Without the pictures, write out every entry that follows exactly.

....................

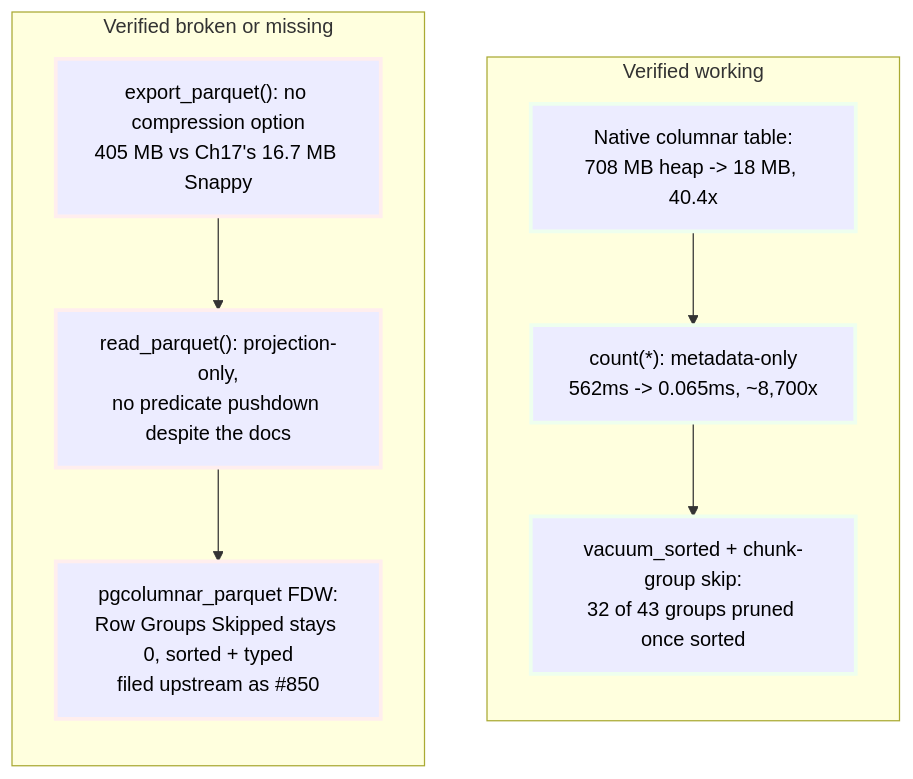
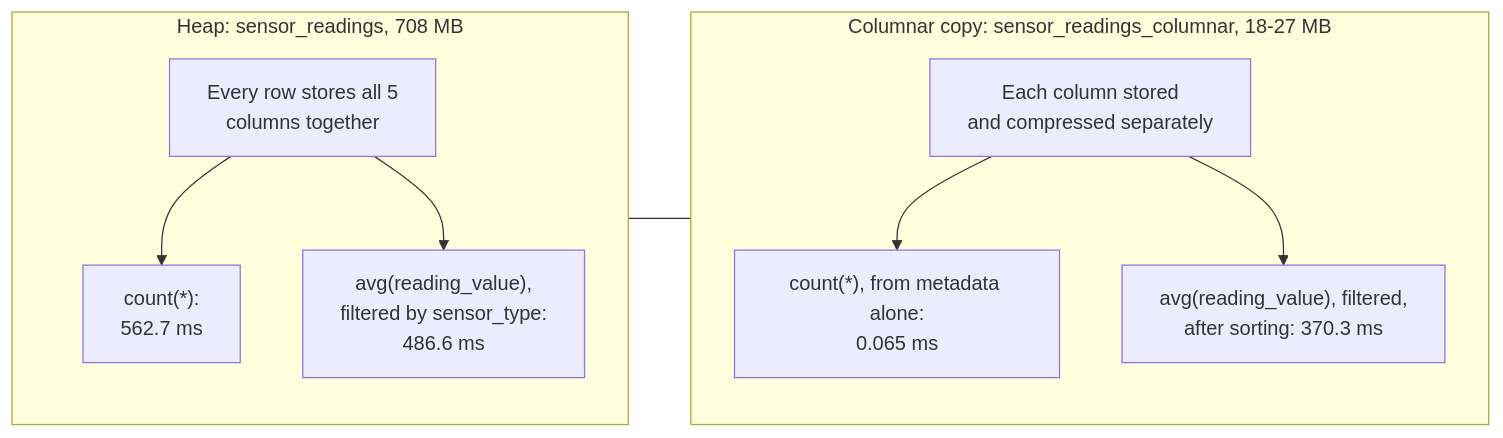
The diagram in diagrams/ch24_pgcolumnar_findings.mmd (chrislee35/postgresql-beyond-relational-lab-book), drawn with Mermaid before and after one commit. The commit also changed 13 other files, not shown here.

```diff
--- a/diagrams/ch24_pgcolumnar_findings.mmd
+++ b/diagrams/ch24_pgcolumnar_findings.mmd
@@ -1,21 +1,20 @@
-graph TB
-    subgraph WORKING["Verified working"]
+graph LR
+    subgraph HEAP["Heap: sensor_readings, 708 MB"]
         direction TB
-        W1["Native columnar table:<br/>708 MB heap -&gt; 18 MB, 40.4x"]
-        W2["count(*): metadata-only<br/>562ms -&gt; 0.065ms, ~8,700x"]
-        W3["vacuum_sorted + chunk-group skip:<br/>32 of 43 groups pruned once sorted"]
-        W1 --> W2 --> W3
+        H1["Every row stores all 5<br/>columns together"]
+        H2["count(*):<br/>562.7 ms"]
+        H3["avg(reading_value),<br/>filtered by sensor_type:<br/>486.6 ms"]
+        H1 --> H2
+        H1 --> H3
     end
 
-    subgraph BROKEN["Verified broken or missing"]
+    subgraph COLUMNAR["Columnar copy: sensor_readings_columnar, 18-27 MB"]
         direction TB
-        B1["export_parquet(): no compression option<br/>405 MB vs Ch17's 16.7 MB Snappy"]
-        B2["read_parquet(): projection-only,<br/>no predicate pushdown despite the docs"]
-        B3["pgcolumnar_parquet FDW:<br/>Row Groups Skipped stays 0, sorted + typed<br/>filed upstream as #850"]
-        B1 --> B2 --> B3
+        C1["Each column stored<br/>and compressed separately"]
+        C2["count(*), from metadata alone:<br/>0.065 ms"]
+        C3["avg(reading_value), filtered,<br/>after sorting: 370.3 ms"]
+        C1 --> C2
+        C1 --> C3
     end
 
-    classDef ok stroke:#efe,stroke-width:3px,color:#000
-    classDef bad stroke:#fee,stroke-width:3px,color:#000
-    class W1,W2,W3 ok
-    class B1,B2,B3 bad
+    HEAP --- COLUMNAR
```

....................

| EXERCISE SOLUTION |
The diagram in diagrams/ch24_pgcolumnar_findings.mmd (chrislee35/postgresql-beyond-relational-lab-book), drawn with Mermaid before and after one commit. The commit also changed 13 other files, not shown here.

```diff
--- a/diagrams/ch24_pgcolumnar_findings.mmd
+++ b/diagrams/ch24_pgcolumnar_findings.mmd
@@ -1,21 +1,20 @@
-graph TB
-    subgraph WORKING["Verified working"]
+graph LR
+    subgraph HEAP["Heap: sensor_readings, 708 MB"]
         direction TB
-        W1["Native columnar table:<br/>708 MB heap -&gt; 18 MB, 40.4x"]
-        W2["count(*): metadata-only<br/>562ms -&gt; 0.065ms, ~8,700x"]
-        W3["vacuum_sorted + chunk-group skip:<br/>32 of 43 groups pruned once sorted"]
-        W1 --> W2 --> W3
+        H1["Every row stores all 5<br/>columns together"]
+        H2["count(*):<br/>562.7 ms"]
+        H3["avg(reading_value),<br/>filtered by sensor_type:<br/>486.6 ms"]
+        H1 --> H2
+        H1 --> H3
     end
 
-    subgraph BROKEN["Verified broken or missing"]
+    subgraph COLUMNAR["Columnar copy: sensor_readings_columnar, 18-27 MB"]
         direction TB
-        B1["export_parquet(): no compression option<br/>405 MB vs Ch17's 16.7 MB Snappy"]
-        B2["read_parquet(): projection-only,<br/>no predicate pushdown despite the docs"]
-        B3["pgcolumnar_parquet FDW:<br/>Row Groups Skipped stays 0, sorted + typed<br/>filed upstream as #850"]
-        B1 --> B2 --> B3
+        C1["Each column stored<br/>and compressed separately"]
+        C2["count(*), from metadata alone:<br/>0.065 ms"]
+        C3["avg(reading_value), filtered,<br/>after sorting: 370.3 ms"]
+        C1 --> C2
+        C1 --> C3
     end
 
-    classDef ok stroke:#efe,stroke-width:3px,color:#000
-    classDef bad stroke:#fee,stroke-width:3px,color:#000
-    class W1,W2,W3 ok
-    class B1,B2,B3 bad
+    HEAP --- COLUMNAR
```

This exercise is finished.